Traveling the world with Crohn's disease

Nuriya Robinson, a Crohn's disease patient

When Nuriya Robinson, MD, travels outside the United States, her carry-on bag contains much more than the requisite passport, money and reading materials. Her must-haves include medication with the original label, healthy snacks, a change of underwear, toilet paper and contact information for a local doctor at her destination.

"I try to be as prepared as possible," said Robinson, an obstetrician/gynecologist who spends four to six months a year working in Africa while coping with Crohn's disease, an inflammatory bowel disease that causes abdominal pain, diarrhea, nausea and vomiting. "I'm not going to let Crohn's stop me from pursuing the goals I have in life," she added.
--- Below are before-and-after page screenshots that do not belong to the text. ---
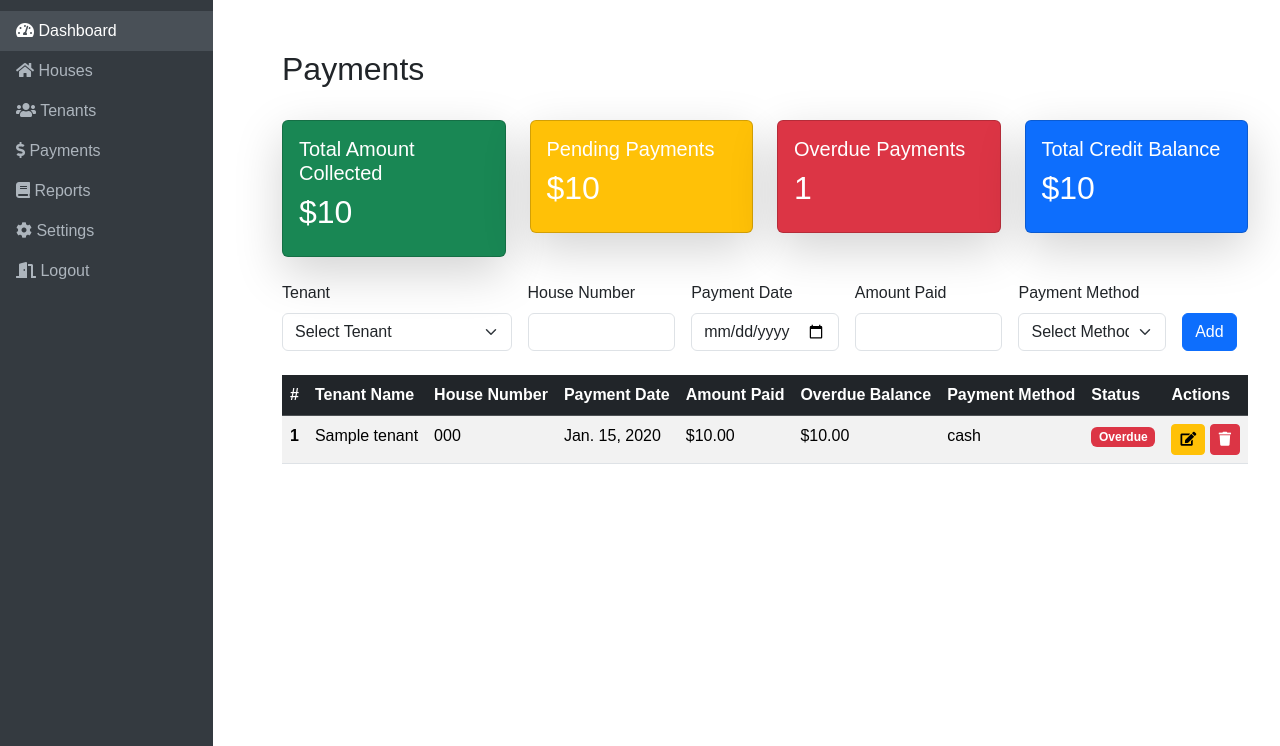
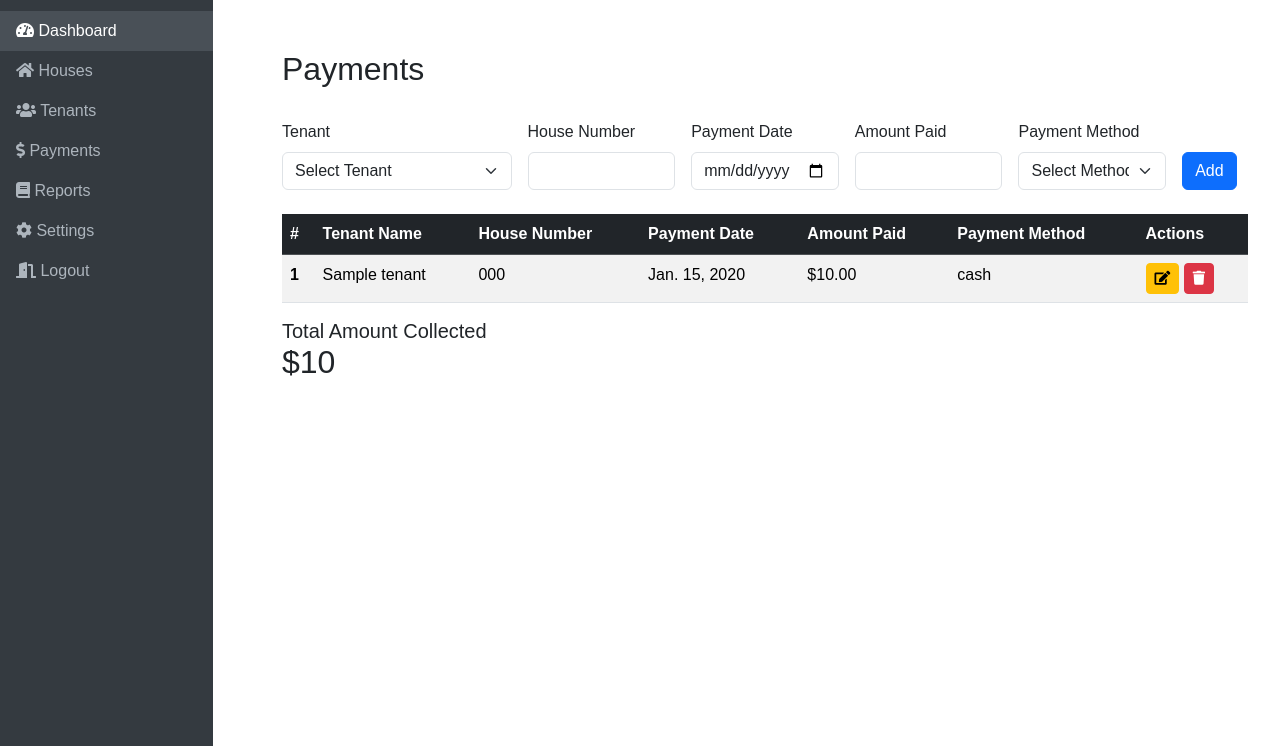
Before and after one commit to Danielkioko18/rental-system-in-django, a Django app: page /rentals/payments/ in a window 1280 px wide. Shown: the part 54-800 px from the top of the page. Run offline with Django 5.2, Linux system fonts and the light colour scheme; a user stored in the database is signed in; tables that the repository leaves empty hold one stand-in row (values such as "Sample post"); some libraries are stand-ins or nearby versions.

```diff
--- a/rentals/templates/payments.html
+++ b/rentals/templates/payments.html
@@ -4,42 +4,6 @@
 <div class="container-fluid">
     <div class="row mb-4">
         <h2 class="mt-4">Payments</h2>
-    </div>
-
-    <!-- Summary Cards -->
-    <div class="row mb-4">
-        <div class="col-md-3">
-            <div class="card text-white bg-success shadow-lg">
-                <div class="card-body">
-                    <h5 class="card-title">Total Amount Collected</h5>
-                    <h2>${{ total_collected }}</h2>
-                </div>
-            </div>
-        </div>
-        <div class="col-md-3">
-            <div class="card text-white bg-warning shadow-lg">
-                <div class="card-body">
-                    <h5 class="card-title">Pending Payments</h5>
-                    <h2>${{ pending_payments }}</h2>
-                </div>
-            </div>
-        </div>
-        <div class="col-md-3">
-            <div class="card text-white bg-danger shadow-lg">
-                <div class="card-body">
-                    <h5 class="card-title">Overdue Payments</h5>
-                    <h2>{{ overdue_payments }}</h2>
-                </div>
-            </div>
-        </div>
-        <div class="col-md-3">
-            <div class="card text-white bg-primary shadow-lg">
-                <div class="card-body">
-                    <h5 class="card-title">Total Credit Balance</h5>
-                    <h2>${{ total_credit }}</h2>
-                </div>
-            </div>
-        </div>
     </div>
 
     <!-- Add/Edit Payment Form -->
@@ -51,8 +15,8 @@
             <select class="form-select" id="tenantName" name="tenant_name" required>
                 <option value="" disabled selected>Select Tenant</option>
                 {% for tenant in tenants %}
-                <option value="{{ tenant.id }}" data-house="{{ tenant.house.number }}" data-overdue="{{ tenant.overdue_balance }}" data-credit="{{ tenant.credit_balance }}">
-                    {{ tenant.name }} (Credit: ${{ tenant.credit_balance }})
+                <option value="{{ tenant.id }}" data-house="{{ tenant.house.number }}">
+                    {{ tenant.name }}
                 </option>
                 {% endfor %}
             </select>
@@ -93,9 +57,7 @@
                     <th scope="col">House Number</th>
                     <th scope="col">Payment Date</th>
                     <th scope="col">Amount Paid</th>
-                    <th scope="col">Overdue Balance</th>
                     <th scope="col">Payment Method</th>
-                    <th scope="col">Status</th>
                     <th scope="col">Actions</th>
                 </tr>
             </thead>
@@ -107,15 +69,7 @@
                     <td>{{ payment.tenant.house.number }}</td>
                     <td>{{ payment.payment_date }}</td>
                     <td>${{ payment.amount_paid }}</td>
-                    <td>${{ payment.overdue_amount }}</td>
                     <td>{{ payment.payment_method }}</td>
-                    <td>
-                        {% if payment.is_overdue %}
-                        <span class="badge bg-danger">Overdue</span>
-                        {% else %}
-                        <span class="badge bg-success">Paid</span>
-                        {% endif %}
-                    </td>
                     <td>
                         <button class="btn btn-warning btn-sm btn-edit"
                                 data-id="{{ payment.id }}"
@@ -141,19 +95,16 @@
             </tbody>
         </table>
     </div>
+     <!-- Total -->
+     <div class="row mb-4">
+        <div class="col-md-3">
+            <h5 class="card-title">Total Amount Collected</h5>
+            <h2>${{ total_collected }}</h2>
+        </div>
+    </div>
 </div>
 
 <script>
-    // Populate house number and overdue balance when tenant is selected
-    document.getElementById('tenantName').addEventListener('change', function () {
-        const selectedOption = this.options[this.selectedIndex];
-        const houseNumber = selectedOption.getAttribute('data-house');
-        const overdueBalance = selectedOption.getAttribute('data-overdue');
-
-        document.getElementById('houseNumber').value = houseNumber;
-        document.getElementById('amountPaid').placeholder = `Overdue: ${overdueBalance}`;
-    });
-
     // Edit Payment Logic
     document.querySelectorAll('.btn-edit').forEach(button => {
         button.addEventListener('click', function () {
@@ -162,9 +113,6 @@
             const paymentDate = this.dataset.paymentDate;
             const amountPaid = this.dataset.amount;
             const paymentMethod = this.dataset.method;
-
-            document.getElementById('paymentId').value = paymentId;
-            document.getElementById('tenantName').value = tenantId;
 
             // Ensure the house number for the tenant is displayed
             const tenantSelect = document.getElementById('tenantName');
@@ -176,7 +124,8 @@
                 document.getElementById('houseNumber').value = houseNumber;
             }
 
-            // Populate other fields
+            document.getElementById('paymentId').value = paymentId;
+            document.getElementById('tenantName').value = tenantId;
             document.getElementById('paymentDate').value = paymentDate;
             document.getElementById('amountPaid').value = amountPaid;
             document.getElementById('paymentMethod').value = paymentMethod;
@@ -184,15 +133,6 @@
             document.getElementById('formSubmitButton').textContent = 'Save';
         });
     });
-
-    // View Receipt Logic
-    document.querySelectorAll('.btn-view').forEach(button => {
-        button.addEventListener('click', function () {
-            const paymentId = this.dataset.id;
-            // Add logic to fetch and display the receipt (e.g., modal or new window)
-            alert(`Viewing receipt for Payment ID: ${paymentId}`); // Placeholder for receipt logic
-        });
-    });
 </script>
 
 {% endblock %}
--- a/rentals/views.py
+++ b/rentals/views.py
@@ -113,25 +113,26 @@ class TenantsView(LoginRequiredMixin, TemplateView):
 
     def get_context_data(self, **kwargs):
         context = super().get_context_data(**kwargs)
-        context['page_title'] = 'Tenants'
-        context['tenants'] = Tenant.objects.all()
-        context['houses'] = House.objects.filter(is_occupied=False) | House.objects.filter(
-            tenant__isnull=False
-        )  # Include occupied houses with tenants
+        tenants = Tenant.objects.all()
+
+        for tenant in tenants:
+            tenant.outstanding_balance = tenant.outstanding_balance()  # Use model method
+            tenant.last_payment = tenant.last_payment()  # Use model method
+
+        context['tenants'] = tenants
+        context['houses'] = House.objects.filter(is_occupied=False) | House.objects.filter(tenant__isnull=False)
         return context
 
     def post(self, request, *args, **kwargs):
-        # Handle tenant deletion
         if 'delete_tenant' in request.POST:
             tenant_id = request.POST.get('tenant_id')
             if tenant_id:
                 tenant = get_object_or_404(Tenant, id=tenant_id)
-                tenant.house.is_occupied = False  # Mark the house as vacant
+                tenant.house.is_occupied = False
                 tenant.house.save()
                 tenant.delete()
                 return redirect('rentals:tenants')
 
-        # Handle add/edit operations
         tenant_id = request.POST.get('tenant_id')
         tenant_name = request.POST.get('tenant_name')
         tenant_phone = request.POST.get('tenant_phone')
@@ -139,39 +140,25 @@ class TenantsView(LoginRequiredMixin, TemplateView):
 
         house = get_object_or_404(House, number=house_number)
 
-        if tenant_id:  # Edit operation
+        if tenant_id:
             tenant = get_object_or_404(Tenant, id=tenant_id)
-
-            # Allow staying in the same house without checks
             if tenant.house != house:
-                if house.is_occupied:  # New house is occupied
+                if house.is_occupied:
                     messages.error(request, f"House {house_number} is already occupied!")
                     return redirect('rentals:tenants')
-                # Free the old house
                 tenant.house.is_occupied = False
                 tenant.house.save()
-
-            # Update tenant details
             tenant.name = tenant_name
             tenant.phone = tenant_phone
             tenant.house = house
             tenant.save()
-
-            # Mark the new house as occupied
             house.is_occupied = True
             house.save()
-
-        else:  # Add operation
-            if house.is_occupied:  # Prevent adding a tenant to an occupied house
+        else:
+            if house.is_occupied:
                 messages.error(request, f"House {house_number} is already occupied!")
                 return redirect('rentals:tenants')
-
-            # Create a new tenant and mark the house as occupied
-            Tenant.objects.create(
-                name=tenant_name,
-                phone=tenant_phone,
-                house=house,
-            )
+            Tenant.objects.create(name=tenant_name, phone=tenant_phone, house=house)
             house.is_occupied = True
             house.save()
 
@@ -183,125 +170,46 @@ class PaymentsView(LoginRequiredMixin, TemplateView):
 
     def get_context_data(self, **kwargs):
         context = super().get_context_data(**kwargs)
+        tenants = Tenant.objects.all()
 
-        # Fetch tenants and initialize overdue and credit balances
-        tenants = Tenant.objects.all()
         for tenant in tenants:
-            tenant.overdue_balance = tenant.overdue_balance or Decimal('0.00')
-            tenant.credit_balance = tenant.credit_balance or Decimal('0.00')
+            tenant.outstanding_balance = tenant.outstanding_balance()  # Use model method
+            tenant.last_payment = tenant.last_payment()  # Use model method
+
         context['tenants'] = tenants
-
-        # Fetch payments
-        payments = Payment.objects.select_related('tenant', 'tenant__house').all()
-        context['payments'] = payments
-
-        # Calculate totals for summary cards
-        context['total_collected'] = payments.aggregate(total=Sum('amount_paid'))['total'] or Decimal('0.00')
-        context['pending_payments'] = tenants.aggregate(total=Sum('overdue_balance'))['total'] or Decimal('0.00')
-        context['overdue_payments'] = payments.filter(is_overdue=True).count()
-        context['total_credit'] = tenants.aggregate(total=Sum('credit_balance'))['total'] or Decimal('0.00')
-
+        context['payments'] = Payment.objects.all()
+        context['total_collected'] = Payment.objects.aggregate(total=Sum('amount_paid'))['total'] or Decimal('0.00')
         return context
 
     def post(self, request, *args, **kwargs):
-        # Handle payment deletion
         if 'delete_payment' in request.POST:
             payment_id = request.POST.get('payment_id')
             if payment_id:
                 payment = get_object_or_404(Payment, id=payment_id)
-                tenant = payment.tenant
+                payment.delete()
+                return redirect('rentals:payments')
 
-                # Reverse the effect of the payment on tenant balances
-                #tenant.overdue_balance += payment.amount_paid
-                #tenant.credit_balance -= payment.amount_paid
-                tenant.save()
-
-                # Delete the payment record
-                payment.delete()
-
-            return redirect('rentals:payments')
-
-        # Handle add/edit operations (existing functionality)
         payment_id = request.POST.get('payment_id')
         tenant_id = request.POST.get('tenant_name')
         payment_date = date.fromisoformat(request.POST.get('payment_date'))
         amount_paid = Decimal(request.POST.get('amount_paid'))
         payment_method = request.POST.get('payment_method')
 
-        tenant = Tenant.objects.get(id=tenant_id)
-        house = tenant.house
-        monthly_rent = house.monthly_rent
-
-        # Calculate total due
-        total_due = tenant.overdue_balance + monthly_rent - tenant.credit_balance
+        tenant = get_object_or_404(Tenant, id=tenant_id)
 
         if payment_id:
-            # Editing an existing payment
-            payment = Payment.objects.get(id=payment_id)
-
-            # Update tenant balances
-            tenant.overdue_balance += payment.amount_paid  # Reverse previous payment effect
-            tenant.credit_balance -= payment.amount_paid  # Reverse previous credit effect
-
-            # Apply updated payment
-            if amount_paid >= total_due:
-                tenant.credit_balance = amount_paid - total_due
-                tenant.overdue_balance = Decimal('0.00')
-                is_overdue = False
-                overdue_amount = Decimal('0.00')
-            else:
-                remaining_due = total_due - amount_paid
-                if payment_date > date.today().replace(day=5):
-                    tenant.overdue_balance = remaining_due
-                    tenant.credit_balance = Decimal('0.00')
-                    is_overdue = True
-                    overdue_amount = remaining_due
-                else:
-                    tenant.overdue_balance = remaining_due
-                    tenant.credit_balance = Decimal('0.00')
-                    is_overdue = remaining_due > 0
-                    overdue_amount = remaining_due
-
-            # Save updated payment
-            payment.tenant = tenant
+            payment = get_object_or_404(Payment, id=payment_id)
             payment.payment_date = payment_date
             payment.amount_paid = amount_paid
             payment.payment_method = payment_method
-            payment.is_overdue = is_overdue
-            payment.overdue_amount = overdue_amount
             payment.save()
         else:
-            # Adding a new payment
-            if amount_paid >= total_due:
-                tenant.credit_balance = amount_paid - total_due
-                tenant.overdue_balance = Decimal('0.00')
-                is_overdue = False
-                overdue_amount = Decimal('0.00')
-            else:
-                remaining_due = total_due - amount_paid
-                if payment_date > date.today().replace(day=5):
-                    tenant.overdue_balance = remaining_due
-                    tenant.credit_balance = Decimal('0.00')  # No overpayment
-                    is_overdue = True
-                    overdue_amount = remaining_due
-                else:
-                    tenant.overdue_balance = remaining_due
-                    tenant.credit_balance = Decimal('0.00')  # No overpayment
-                    is_overdue = remaining_due > 0
-                    overdue_amount = remaining_due
-
-            # Create the payment record
             Payment.objects.create(
                 tenant=tenant,
                 payment_date=payment_date,
                 amount_paid=amount_paid,
-                payment_method=payment_method,
-                is_overdue=is_overdue,
-                overdue_amount=overdue_amount
+                payment_method=payment_method
             )
-
-        # Save the tenant's updated balances
-        tenant.save()
 
         return redirect('rentals:payments')
 
```
Also changed, not shown: rentals/models.py (+18 -7 lines), rentals/templates/tenants.html (+5 -26 lines), rentals/migrations/0008_remove_payment_is_overdue_and_more.py (added).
Crohn's disease is a chronic, lifelong condition that causes inflammation in the lining of the gastrointestinal tract. Although there is no cure, symptoms can be controlled, allowing patients to lead active lifestyles. "There are many people living with inflammatory bowel disease who take medication, and are able to travel and work without limitations," explained University of Chicago Medicine gastroenterologist University of Chicago Medicine Inflammatory Bowel Disease (IBD) Center. Initially she saw the Center's director, monthly support group for patients with inflammatory bowel disease. "It's an amazing experiencecathartic and very supportive," Robinson said.

The significance of a Crohn's diagnosis "is hard to grasp," Dalal said. "Most patients will always need to be on medication, and that can be very anxiety-provoking."

Support group meetings offer an opportunity to share stories and exchange information. "Everyone's disease is different, so we get tips from each other," Robinson explained. One person in the group may have good advice on ways to avoid stress, which can trigger symptoms, while others talk about which medications they've found to be effective.

Despite being a physician herself, Robinson also took advantage of the University of Chicago Medicine's patient education seminars and workshops to learn more about how to stay healthy. "For me, it's been diet," she said. "That's the thing I've struggled with the most. It's challenging because in this situation I'm a patient, not a doctor."

With treatment and ongoing care from Dalal and the IBD specialists at the University of Chicago, Robinson's Crohn's disease now is in remission. Through the support group, she also has gained valuable insight into Crohn's disease that goes beyond the facts in medical textbooks. "There's no substitute for sharing the journey someone else has taken that's similar to your own," she said.

Sushila Dalal, MD

Sushila Dalal, MD

Gastroenterologist Dr. Sushila Dalal cares for patients with inflammatory bowel disease (Crohn's disease and ulcerative colitis). She is interested in the unique challenges that face women with IBD.

Read Dr. Dalal's physician profile